--- Work instructions ---
Keep only the lines of the material below that contain the word "carried". Copy those lines.

--- Data ---
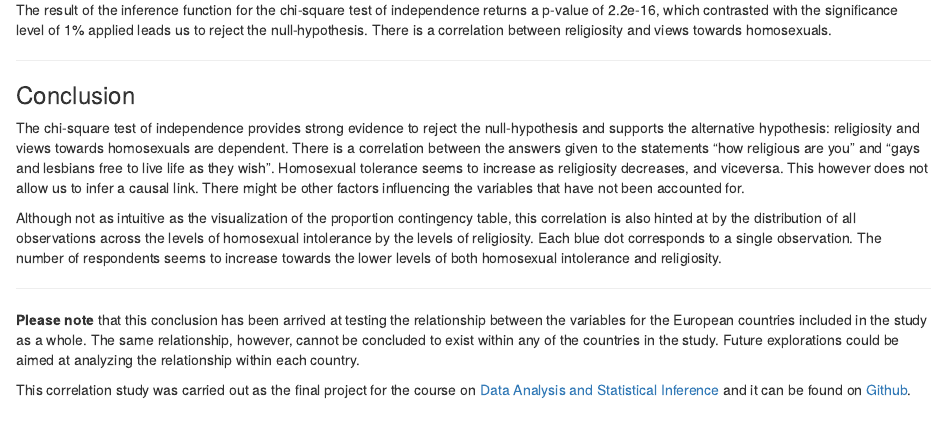
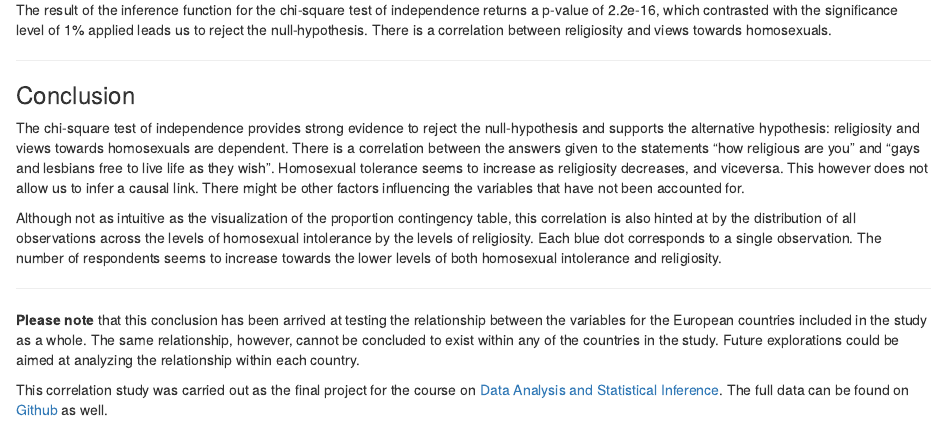
Before and after one commit to jcarlosmayo/dasi_project, an R Markdown document (ess.Rmd): the page in a window 1100 px wide, from 3310 px down. Rendered offline with R 4.5, knitr and Pandoc, with nearby package versions; the code is not run, so its results and figures are left out.

Commit message:
footnote revision

```diff
--- a/ess.Rmd
+++ b/ess.Rmd
@@ -186,4 +186,4 @@ Although not as intuitive as the visualization of the proportion contingency tab
 
 **Please note** that this conclusion has been arrived at testing the relationship between the variables for the European countries included in the study as a whole. The same relationship, however, cannot be concluded to exist within any of the countries in the study. Future explorations could be aimed at analyzing the relationship within each country.
 
-This correlation study was carried out as the final project for the course on [Data Analysis and Statistical Inference](https://www.coursera.org/course/statistics) and it can be found on [Github]().
+This correlation study was carried out as the final project for the course on [Data Analysis and Statistical Inference](https://www.coursera.org/course/statistics). The full data can be found on [Github](https://github.com/jcarlosmayo/dasi_project) as well.
```
Also changed, not shown: ess.html.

--- Result ---
-This correlation study was carried out as the final project for the course on [Data Analysis and Statistical Inference](https://www.coursera.org/course/statistics) and it can be found on [Github]().
+This correlation study was carried out as the final project for the course on [Data Analysis and Statistical Inference](https://www.coursera.org/course/statistics). The full data can be found on [Github](https://github.com/jcarlosmayo/dasi_project) as well.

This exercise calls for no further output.